The Last American Vampire is the second novel in a series by Seth Grahame-Smith that begins with Abraham Lincoln: Vampire Hunter.  The Last American Vampire features Abraham Lincoln’s mentor and comrade, Henry Sturges, from the previous novel and fills in the details of his life and undeath. Let me begin this review by making it clear that I loved Abraham Lincoln: Vampire Hunter (check out my review). Seth Grahame-Smith’s formatting of the novel is one of the major reasons that I could not stop reading The Last American Vampire.  Seth Grahame-Smith casts himself as Henry Sturges’ interviewer and cobbles together an account from direct “quotes” from Henry that tie together sections of Seth Grahame-Smith’s writing.  The doctored photos that “prove” Henry’s existence at various moments in history also add to the overall effect.  The result is an authentic feel that makes The Last American Vampire read like a genuine history rather than a fictional tale.

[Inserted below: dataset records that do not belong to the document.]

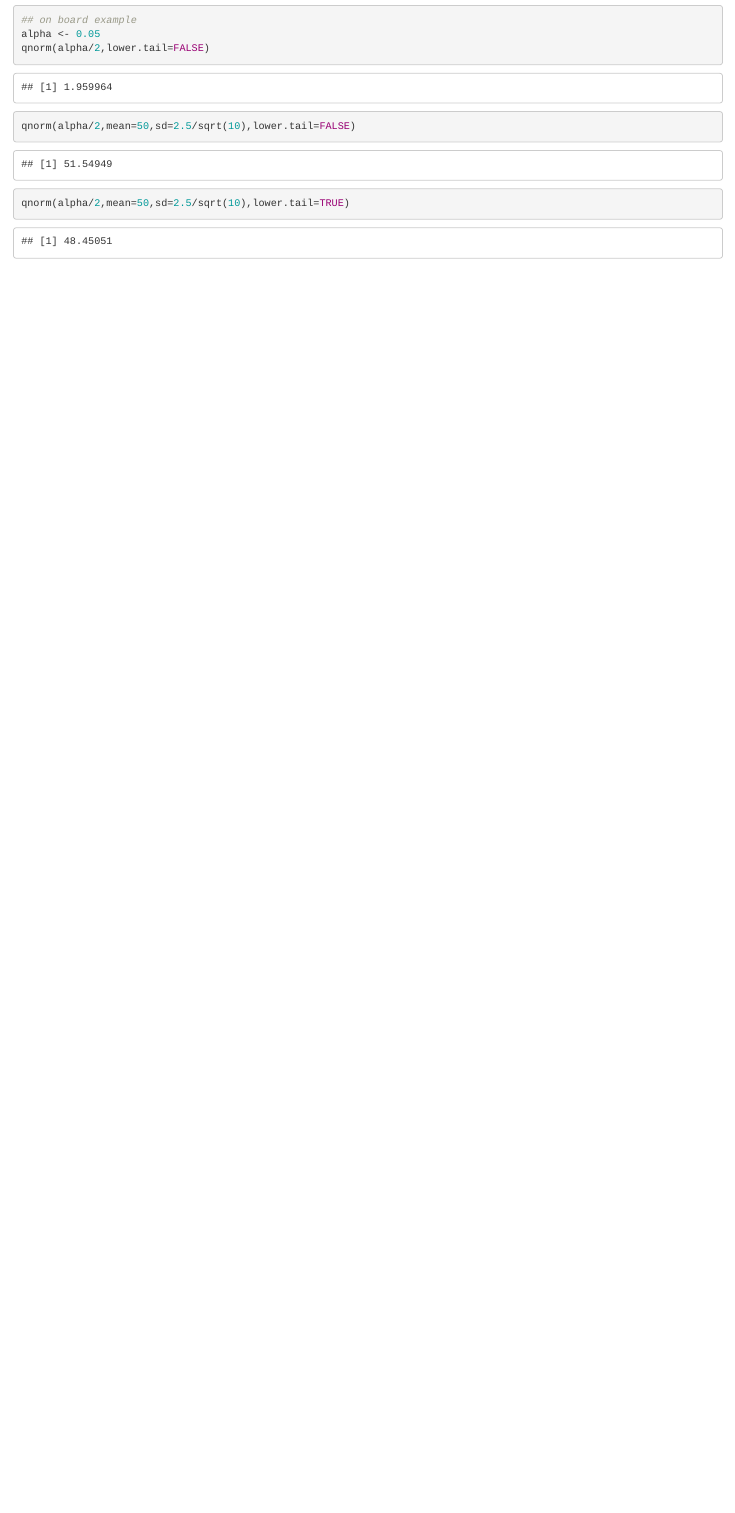
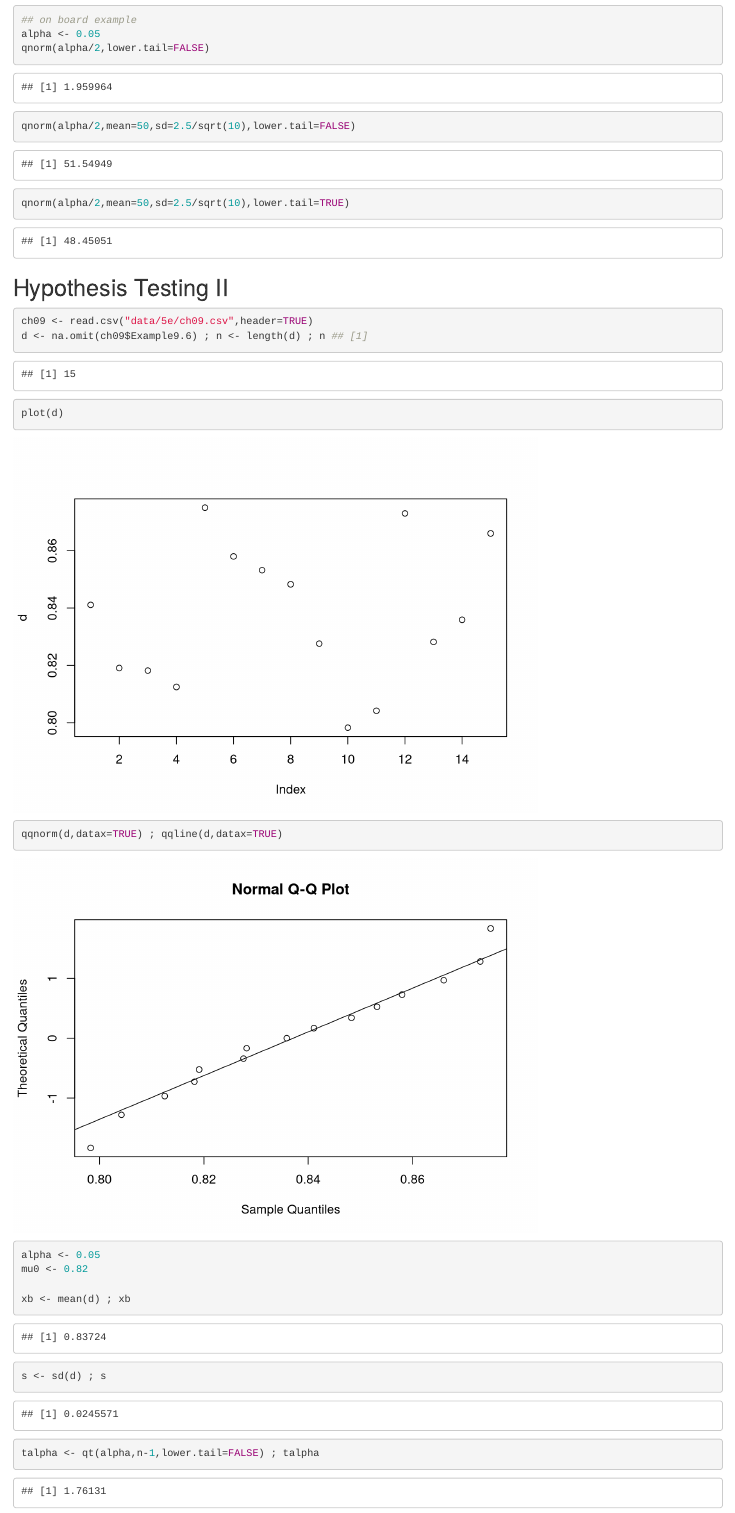
Before and after one commit to MiddelkoopT/Stats-2016-Spring, an R Markdown document (stats-2016-09a-Hypothesis_Testing-class.Rmd): the page in a window 1100 px wide, from 390 px down. Rendered offline with R 4.5, knitr and Pandoc, with nearby package versions.

Commit message:
Lecture on 2016-03-02, Chapter 9 Part II

````diff
--- a/stats-2016-09a-Hypothesis_Testing-class.Rmd
+++ b/stats-2016-09a-Hypothesis_Testing-class.Rmd
@@ -17,3 +17,21 @@ qnorm(alpha/2,mean=50,sd=2.5/sqrt(10),lower.tail=FALSE)
 qnorm(alpha/2,mean=50,sd=2.5/sqrt(10),lower.tail=TRUE)
 
 ```
+
+
+## Hypothesis Testing II
+
+```{r}
+ch09 <- read.csv("data/5e/ch09.csv",header=TRUE)
+d <- na.omit(ch09$Example9.6) ; n <- length(d) ; n ## [1]
+
+plot(d)
+qqnorm(d,datax=TRUE) ; qqline(d,datax=TRUE)
+
+alpha <- 0.05
+mu0 <- 0.82
+
+xb <- mean(d) ; xb
+s <- sd(d) ; s
+
+talpha <- qt(alpha,n-1,lower.tail=FALSE) ; talpha
````
Also changed, not shown: stats-2016-09a-Hypothesis_Testing-class.Rmd (4 more changed lines).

Henry Sturges’ adventures range across time from early colonial America to the 1960’s but all of his struggles center around hunting down a rogue vampire who is bent on America’s destruction.  Henry battles Jack the Ripper, Rasputin (my personal favorite), and other “historical” vampires who I will not name in order to avoid spoilers.  He also…

Abraham Lincoln: Vampire Hunter
Comedy , Horror / October 9, 2016

Every once in a while a book comes along that truly surprises you.  I picked this book up not too long after it was released, more or less on a whim.  I have a tendency to enjoy random, over-the-top humor, historical fiction, and horror, so I decided to give it a try. Although I braced myself against bitter disappointment, my caution proved to be gleefully unnecessary because Seth Grahame-Smith did not let me down. The narrative style is very attractive and interesting, because the entire story is told by a somewhat fictionalized version of Seth-Grahame Smith himself.  The chapters are made up out of summaries and direct quotations from Lincoln’s secret diary.  Seth Grahame-Smith weaved together real facts and quotes from Lincoln’s life into the fictionalized vampire hunter narrative so well that I am extremely jealous to have not thought of it first. In all seriousness, if we are honest with ourselves, I think that we can all agree that adding vampire hunting into history can only serve as a vast improvement.  Seriously, just look at the book cover.  If that does not get the point across, then I have no idea what will! Honest Abe’s personal vendetta against the vampires (who…